- 21 Oct 18
They'll Always Have Paris...
By very different means of entry, Hannah, an American postdoctoral researcher, and Tariq, a young Moroccan on the run from an over bearing father and boredom, arrive in Paris. Thanks to a frankly hard to credit series of events, they become unlikely flat mates.
Hannah is studying records of Parisian women during the Nazi occupation but is troubled by the memory of a live changing/wrecking affair with a Russian playwright. Tarig, on the other hand, is driven to distraction by his own priapism – he is vaguely searching for a memory of his late mother but he's in love with himself from the book's first paragraph - and is really more concerned with getting his end away.

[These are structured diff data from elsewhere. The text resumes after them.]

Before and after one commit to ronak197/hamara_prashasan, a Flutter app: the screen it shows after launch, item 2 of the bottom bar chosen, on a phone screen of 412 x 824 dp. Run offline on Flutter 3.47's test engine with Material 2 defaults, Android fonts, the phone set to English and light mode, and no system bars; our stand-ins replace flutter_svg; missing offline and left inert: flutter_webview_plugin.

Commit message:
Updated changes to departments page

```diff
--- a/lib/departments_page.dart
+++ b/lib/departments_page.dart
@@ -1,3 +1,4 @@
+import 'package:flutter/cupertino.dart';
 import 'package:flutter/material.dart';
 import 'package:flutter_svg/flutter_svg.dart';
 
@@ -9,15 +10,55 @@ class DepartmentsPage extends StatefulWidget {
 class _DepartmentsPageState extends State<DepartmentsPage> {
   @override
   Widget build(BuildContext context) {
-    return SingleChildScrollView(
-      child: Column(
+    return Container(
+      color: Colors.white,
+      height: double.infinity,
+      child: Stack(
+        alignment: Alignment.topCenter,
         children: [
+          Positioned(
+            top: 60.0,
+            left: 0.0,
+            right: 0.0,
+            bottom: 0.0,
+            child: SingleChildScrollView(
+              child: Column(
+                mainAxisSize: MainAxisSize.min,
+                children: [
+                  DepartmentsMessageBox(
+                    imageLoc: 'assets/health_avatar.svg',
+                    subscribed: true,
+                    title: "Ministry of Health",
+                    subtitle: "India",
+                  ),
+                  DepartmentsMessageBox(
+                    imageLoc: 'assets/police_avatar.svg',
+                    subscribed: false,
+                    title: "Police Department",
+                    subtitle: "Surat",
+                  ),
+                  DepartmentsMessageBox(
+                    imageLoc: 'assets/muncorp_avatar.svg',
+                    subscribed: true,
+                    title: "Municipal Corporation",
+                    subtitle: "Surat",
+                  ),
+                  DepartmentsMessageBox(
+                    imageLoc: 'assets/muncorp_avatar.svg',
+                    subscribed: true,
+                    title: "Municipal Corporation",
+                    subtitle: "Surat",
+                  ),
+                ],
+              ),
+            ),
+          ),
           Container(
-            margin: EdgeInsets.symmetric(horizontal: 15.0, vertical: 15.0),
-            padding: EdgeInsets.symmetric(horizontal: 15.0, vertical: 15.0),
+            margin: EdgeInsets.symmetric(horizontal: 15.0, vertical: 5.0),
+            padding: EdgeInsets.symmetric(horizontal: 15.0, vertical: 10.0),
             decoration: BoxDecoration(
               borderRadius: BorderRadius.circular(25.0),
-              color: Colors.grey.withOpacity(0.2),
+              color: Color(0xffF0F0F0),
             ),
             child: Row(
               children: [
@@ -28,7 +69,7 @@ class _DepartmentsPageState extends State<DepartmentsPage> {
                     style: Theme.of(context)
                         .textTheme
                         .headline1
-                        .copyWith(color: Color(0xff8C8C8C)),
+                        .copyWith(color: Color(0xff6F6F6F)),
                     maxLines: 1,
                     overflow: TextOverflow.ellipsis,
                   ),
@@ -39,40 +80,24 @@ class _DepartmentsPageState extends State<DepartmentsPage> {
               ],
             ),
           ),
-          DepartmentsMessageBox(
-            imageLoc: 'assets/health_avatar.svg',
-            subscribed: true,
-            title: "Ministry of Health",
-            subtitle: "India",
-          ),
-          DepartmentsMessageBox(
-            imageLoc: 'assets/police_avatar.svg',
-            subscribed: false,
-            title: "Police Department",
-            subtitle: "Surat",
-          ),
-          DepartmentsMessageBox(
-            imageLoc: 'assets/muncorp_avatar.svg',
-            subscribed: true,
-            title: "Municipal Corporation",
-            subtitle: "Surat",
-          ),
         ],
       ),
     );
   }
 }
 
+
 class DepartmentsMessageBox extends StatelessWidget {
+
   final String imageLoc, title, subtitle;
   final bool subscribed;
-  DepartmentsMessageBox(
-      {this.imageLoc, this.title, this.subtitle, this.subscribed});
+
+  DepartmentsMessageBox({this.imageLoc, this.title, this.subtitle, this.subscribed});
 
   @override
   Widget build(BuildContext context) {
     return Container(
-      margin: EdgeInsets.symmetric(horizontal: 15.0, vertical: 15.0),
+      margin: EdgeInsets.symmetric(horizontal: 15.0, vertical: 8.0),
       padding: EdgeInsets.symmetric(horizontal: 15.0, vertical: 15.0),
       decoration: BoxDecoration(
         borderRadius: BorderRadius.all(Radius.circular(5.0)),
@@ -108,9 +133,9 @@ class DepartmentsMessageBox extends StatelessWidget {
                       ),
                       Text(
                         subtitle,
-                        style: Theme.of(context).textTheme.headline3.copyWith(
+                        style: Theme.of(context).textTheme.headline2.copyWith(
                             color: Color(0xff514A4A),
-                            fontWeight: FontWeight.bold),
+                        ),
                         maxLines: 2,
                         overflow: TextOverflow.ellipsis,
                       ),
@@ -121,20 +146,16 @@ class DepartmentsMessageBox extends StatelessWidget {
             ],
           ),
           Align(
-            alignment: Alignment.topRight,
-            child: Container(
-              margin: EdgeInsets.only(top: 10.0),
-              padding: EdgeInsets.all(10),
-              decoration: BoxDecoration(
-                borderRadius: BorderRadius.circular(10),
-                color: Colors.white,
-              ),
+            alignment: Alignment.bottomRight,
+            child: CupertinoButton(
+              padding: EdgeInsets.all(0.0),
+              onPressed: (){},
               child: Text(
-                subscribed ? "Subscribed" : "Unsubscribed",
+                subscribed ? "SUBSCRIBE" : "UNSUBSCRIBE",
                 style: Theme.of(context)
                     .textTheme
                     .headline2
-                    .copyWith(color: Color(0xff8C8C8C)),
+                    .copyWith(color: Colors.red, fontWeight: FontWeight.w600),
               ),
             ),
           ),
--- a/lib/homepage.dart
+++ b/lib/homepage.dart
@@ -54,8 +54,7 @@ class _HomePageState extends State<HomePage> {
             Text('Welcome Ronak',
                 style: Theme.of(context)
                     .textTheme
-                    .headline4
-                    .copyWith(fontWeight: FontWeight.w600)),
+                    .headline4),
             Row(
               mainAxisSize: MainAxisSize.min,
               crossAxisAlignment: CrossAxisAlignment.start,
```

The novel is haunted by ghosts and memories at every turn. Hannah becomes more and more obsessed by the women she is studying until a shocking revelation opens her eyes. Tariq's daily travels around the underbelly of the city offer lessons on the good and the bad sides of French history, helped at one point by what appears to be the ghost of Victor Hugo, performing a puppet show version of Les Misérables on the metro. The author's deep affection for the city of lights - as much a character in the book as anyone else - is evident throughout, the reader will have earned a grounding in Parisian geography by the time they reach the last page.